This section is from the "Henley's Twentieth Century Formulas Recipes Processes" encyclopedia, by Norman W. Henley and others.

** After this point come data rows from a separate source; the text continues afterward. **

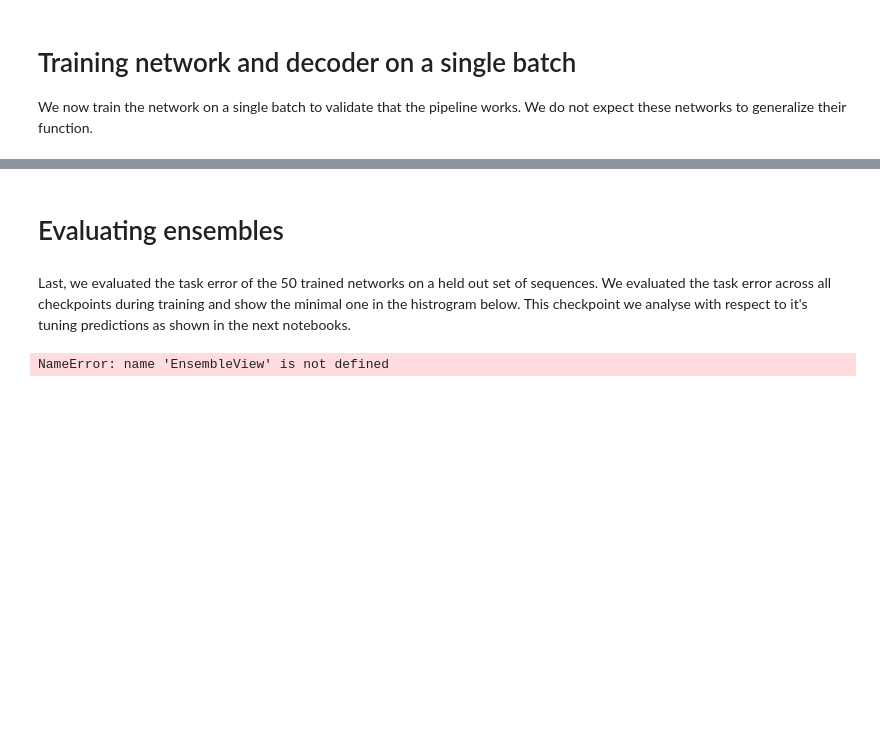
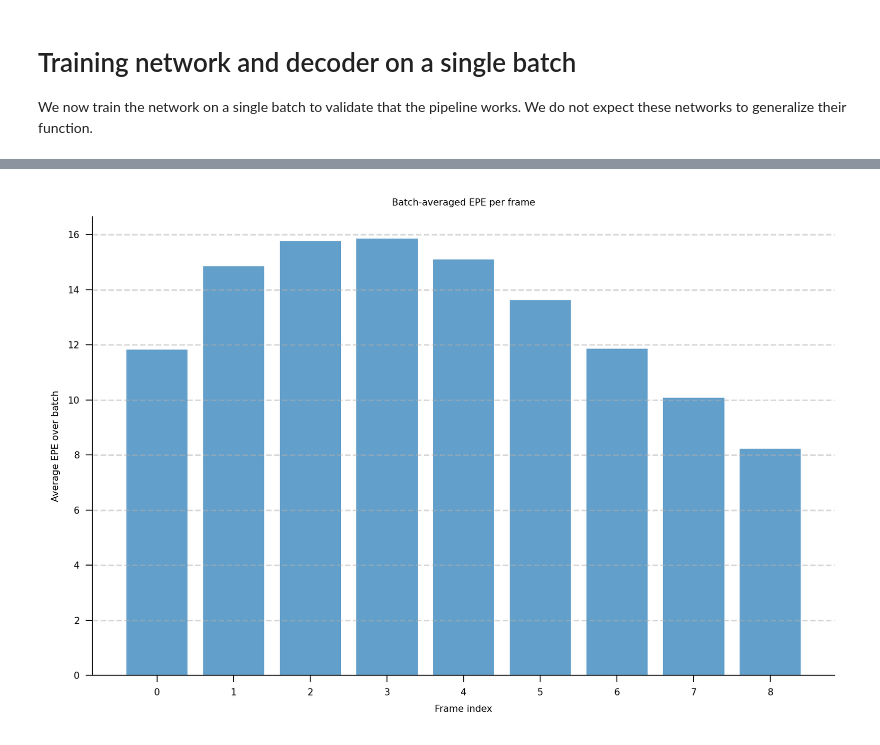
Before and after one commit to greenfire0/flyvis, a Jupyter notebook: examples/mc/02_flyvision_optic_flow_task.ipynb, the cells around one changed output, grey strips where cells are left out. Saved outputs shown, nothing was run; the diff lists cells and outputs as text; code cells hidden in the pictures; blank space fills up the shorter version.

```diff
--- a/examples/mc/02_flyvision_optic_flow_task.ipynb
+++ b/examples/mc/02_flyvision_optic_flow_task.ipynb
@@ -691,8 +702,9 @@ ft3d = MultiTaskFlyingThings3D(
 # %%
+
 t_pre = 0.5
 dt = 1 / 50
 batch_size = 16
-train_loader = DataLoader(ft3d, batch_size=batch_size,drop_last=True)
+train_loader = DataLoader(normalized_ft3d, batch_size=batch_size,drop_last=True)
 #batch = next(iter(train_loader))
 # %%
 torch.cuda.empty_cache()         # clears *cached* but not live memory
@@ -786,16 +801,14 @@ KeyboardInterrupt:
 # %%
-lum = batch["rgb"]   # Remove batch dimension
-flow = batch["flow"][0] # Remove batch dimension
+lum = batch["lum"]   # Remove batch dimension
+flow= batch["flow"][0] # Remove batch dimension
 
-
-#stationary_state = network.fade_in_state(1.0, dataset.dt, lum[[0]])
 net_custom.stimulus.zero()
 net_custom.stimulus.add_input(lum)
 activity_custom = net_custom(net_custom.stimulus(), dt=1/50, state=initial_state_custom)
 
 net_default.stimulus.zero()
 net_default.stimulus.add_input(lum)
-activity_custom = net_default(net_default.stimulus(), dt=1/50, state=initial_state_default)
+activity_default = net_default(net_default.stimulus(), dt=1/50, state=initial_state_default)
 # %%
 y_pred_custom = decoder_custom(activity_custom)
 y_pred_default = decoder_default(activity_default)
@@ -866,4 +830,0 @@ We expect the accuracy is not as good as the overfitted example because this net
-# %% [markdown]
-# Evaluating ensembles
-# %% [markdown]
-Last, we evaluated the task error of the 50 trained networks on a held out set of sequences. We evaluated the task error across all checkpoints during training and show the minimal one in the histrogram below. This checkpoint we analyse with respect to it's tuning predictions as shown in the next notebooks.
@@ -872,4 +830,0 @@ from flyvis import EnsembleView
-# %%
-ensemble = EnsembleView("flow/0000")
-# %% [output]
-NameError: name 'EnsembleView' is not defined
@@ -877,0 +831,31 @@ ensemble.task_error_histogram()
+# %%
+import numpy as np
+import matplotlib.pyplot as plt
+
+y_pred_all = y_pred_custom.detach().cpu().numpy()  # (B, T, 2, 721)
+gt_all     = batch["flow"].detach().cpu().numpy()  # (B, T, 2, 721)
+
+B, T, _, _ = y_pred_all.shape
+
+# Pre‐allocate
+errors_per_frame = np.zeros(T)
+
+for t in range(T):
+    # diff_t: shape (B, 2, 721)
+    diff_t = y_pred_all[:, t, :, :] - gt_all[:, t, :, :]
+    # mag_t: shape (B, 721), since axis=1 reduces the "2"-dim into per‐pixel norm
+    mag_t = np.linalg.norm(diff_t, axis=1)   # <-- axis=1, not axis=0
+    # Now average over all pixels (dim=1) and all batch entries
+    errors_per_frame[t] = mag_t.mean()
+
+plt.figure(figsize=(6, 4))
+plt.bar(np.arange(T), errors_per_frame, alpha=0.7)
+plt.xlabel("Frame index")
+plt.ylabel("Average EPE over batch")
+plt.title("Batch‐averaged EPE per frame")
+plt.xticks(np.arange(T))
+plt.grid(axis="y", linestyle="--", alpha=0.5)
+plt.tight_layout()
+plt.show()
+# %% [output]
+[figure, added]
```
Also changed, not shown: parts of 33 cells of this notebook, 2 other files.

Water may be filtered and purified by precipitation, by means of alum, by adding a 4 per cent solution to the water to be clarified until a precipitate is no longer produced. After allowing the turbid mixture to stand for 8 hours, the clear portion may be decanted or be siphoned off. About 2 grains of alum is ordinarily required to purify a gallon of water. Potassa alum only should be used, as ammonia alum cannot be used for this purpose. The amount of alum required varies with the water, so that an initial experiment is required whenever water from a new source is being purified. If the purification is properly done, the water will not contain any alum, but only a trace of potassium sulphate, for the aluminum of the double sulphate unites with the various impurities to form an insoluble compound which gradually settles out, mechanically carrying with it suspended matter, while the sulphuric acid radical unites with the calcium in the water to form insoluble calcium sulphate.